ACTIVITY: Hunt through the entries for the word "Exclusive" and copy each line in which it appears.

Dataset items:
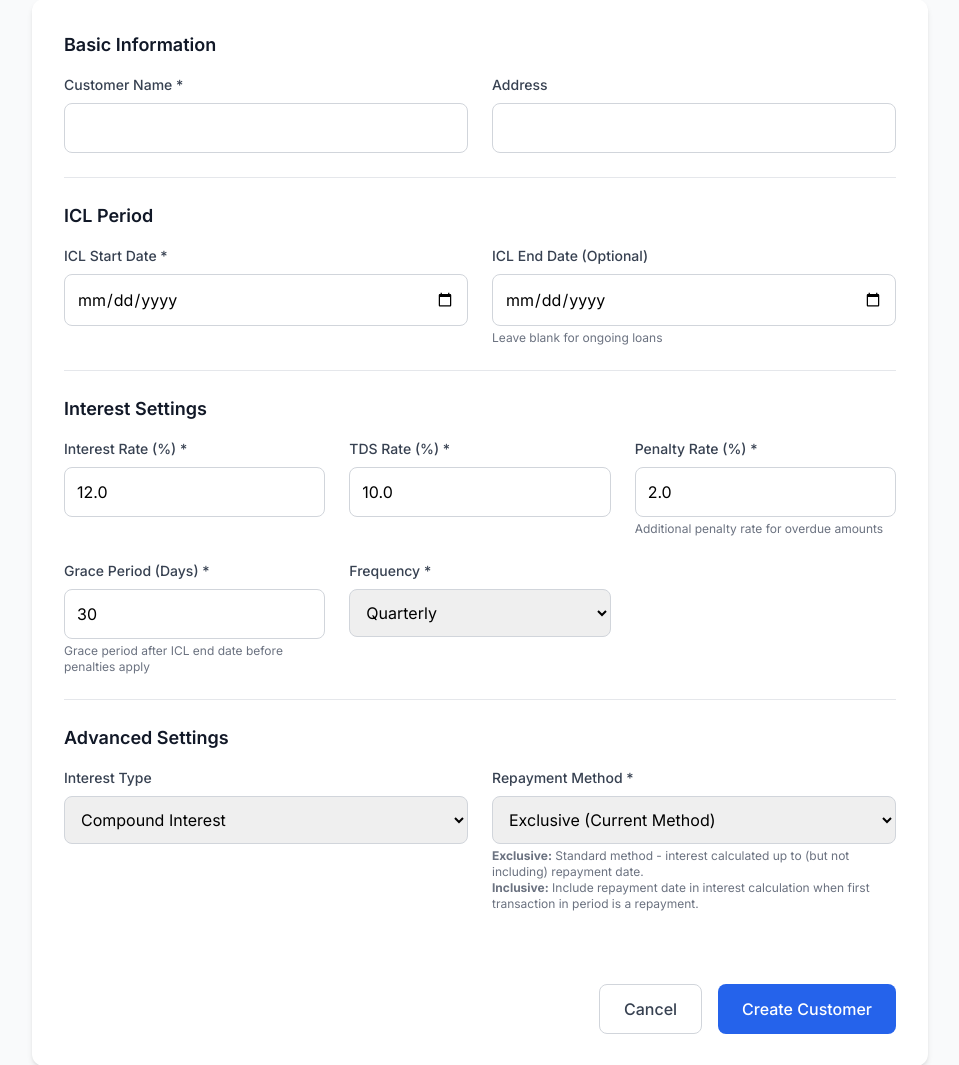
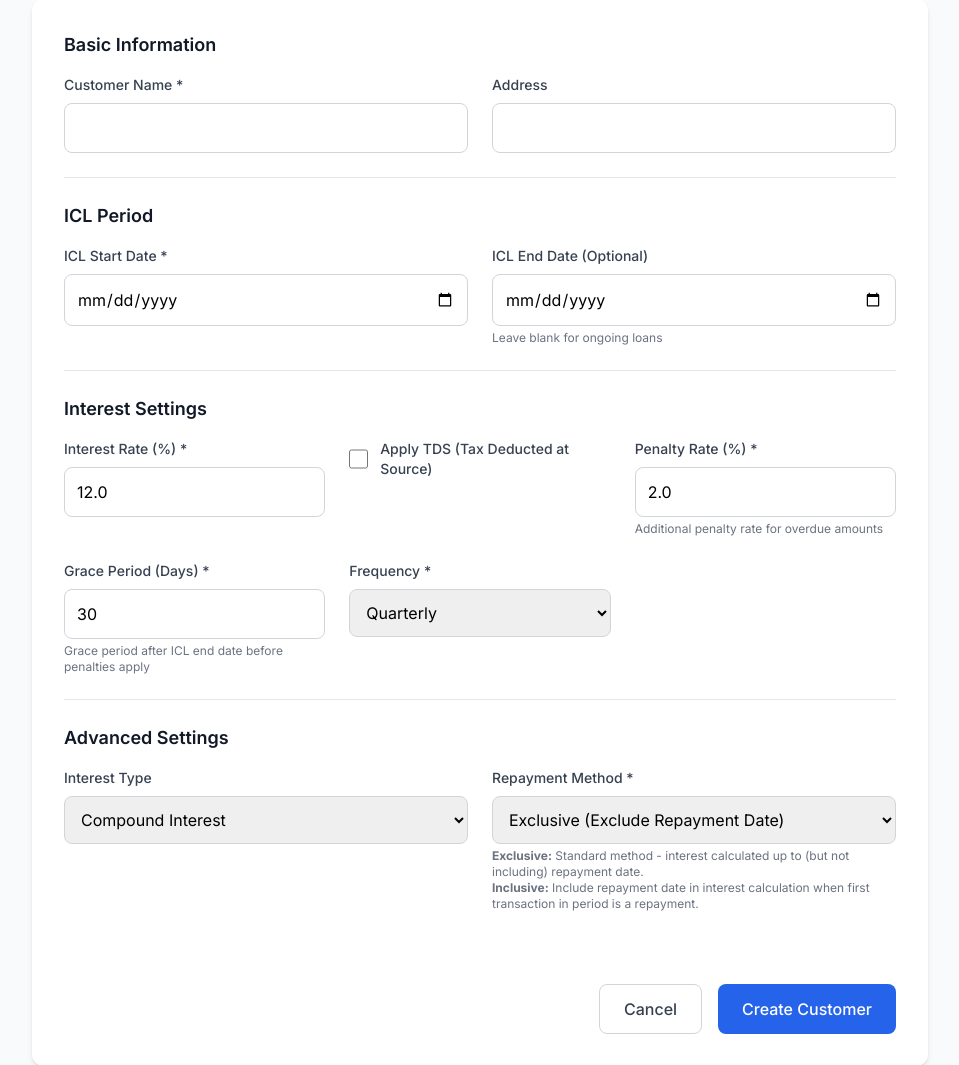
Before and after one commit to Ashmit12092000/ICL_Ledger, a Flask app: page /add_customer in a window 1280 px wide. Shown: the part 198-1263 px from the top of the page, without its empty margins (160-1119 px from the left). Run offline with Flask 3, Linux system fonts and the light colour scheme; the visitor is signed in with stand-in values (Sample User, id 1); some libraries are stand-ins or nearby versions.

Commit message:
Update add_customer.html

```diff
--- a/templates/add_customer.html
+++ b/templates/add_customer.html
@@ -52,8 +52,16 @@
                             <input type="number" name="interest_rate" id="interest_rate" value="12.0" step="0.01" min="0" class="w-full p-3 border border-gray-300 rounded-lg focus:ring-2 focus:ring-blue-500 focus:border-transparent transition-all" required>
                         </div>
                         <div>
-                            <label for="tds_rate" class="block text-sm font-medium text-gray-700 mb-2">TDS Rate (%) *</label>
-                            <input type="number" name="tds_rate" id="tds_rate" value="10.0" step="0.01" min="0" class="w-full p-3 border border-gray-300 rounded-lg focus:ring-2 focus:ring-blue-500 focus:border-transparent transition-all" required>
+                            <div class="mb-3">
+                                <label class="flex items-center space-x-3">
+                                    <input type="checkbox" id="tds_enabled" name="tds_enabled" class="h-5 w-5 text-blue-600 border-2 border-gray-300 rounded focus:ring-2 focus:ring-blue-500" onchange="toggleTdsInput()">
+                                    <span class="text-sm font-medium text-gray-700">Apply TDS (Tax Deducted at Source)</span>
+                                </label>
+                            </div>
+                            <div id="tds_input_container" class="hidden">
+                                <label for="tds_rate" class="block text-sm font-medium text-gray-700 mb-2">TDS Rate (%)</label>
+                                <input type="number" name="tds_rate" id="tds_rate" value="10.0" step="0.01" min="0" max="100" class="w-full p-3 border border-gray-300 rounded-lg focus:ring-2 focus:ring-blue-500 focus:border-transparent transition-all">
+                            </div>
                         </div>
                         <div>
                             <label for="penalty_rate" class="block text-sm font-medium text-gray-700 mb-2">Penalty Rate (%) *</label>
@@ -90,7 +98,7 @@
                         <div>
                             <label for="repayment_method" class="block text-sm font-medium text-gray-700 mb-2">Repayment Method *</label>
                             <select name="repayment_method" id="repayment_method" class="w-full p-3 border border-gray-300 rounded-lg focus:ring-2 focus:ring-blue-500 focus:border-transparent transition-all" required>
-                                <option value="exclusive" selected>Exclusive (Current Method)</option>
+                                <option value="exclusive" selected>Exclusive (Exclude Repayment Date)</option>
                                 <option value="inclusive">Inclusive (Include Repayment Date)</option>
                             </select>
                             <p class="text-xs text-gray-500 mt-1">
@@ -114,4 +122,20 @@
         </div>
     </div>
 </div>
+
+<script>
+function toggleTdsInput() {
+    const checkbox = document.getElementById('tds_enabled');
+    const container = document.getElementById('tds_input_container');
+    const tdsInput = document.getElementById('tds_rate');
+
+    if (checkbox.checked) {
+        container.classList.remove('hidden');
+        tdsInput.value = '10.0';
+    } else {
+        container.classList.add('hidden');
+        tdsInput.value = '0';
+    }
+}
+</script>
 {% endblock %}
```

ANSWER BOX:
-                                <option value="exclusive" selected>Exclusive (Current Method)</option>
+                                <option value="exclusive" selected>Exclusive (Exclude Repayment Date)</option>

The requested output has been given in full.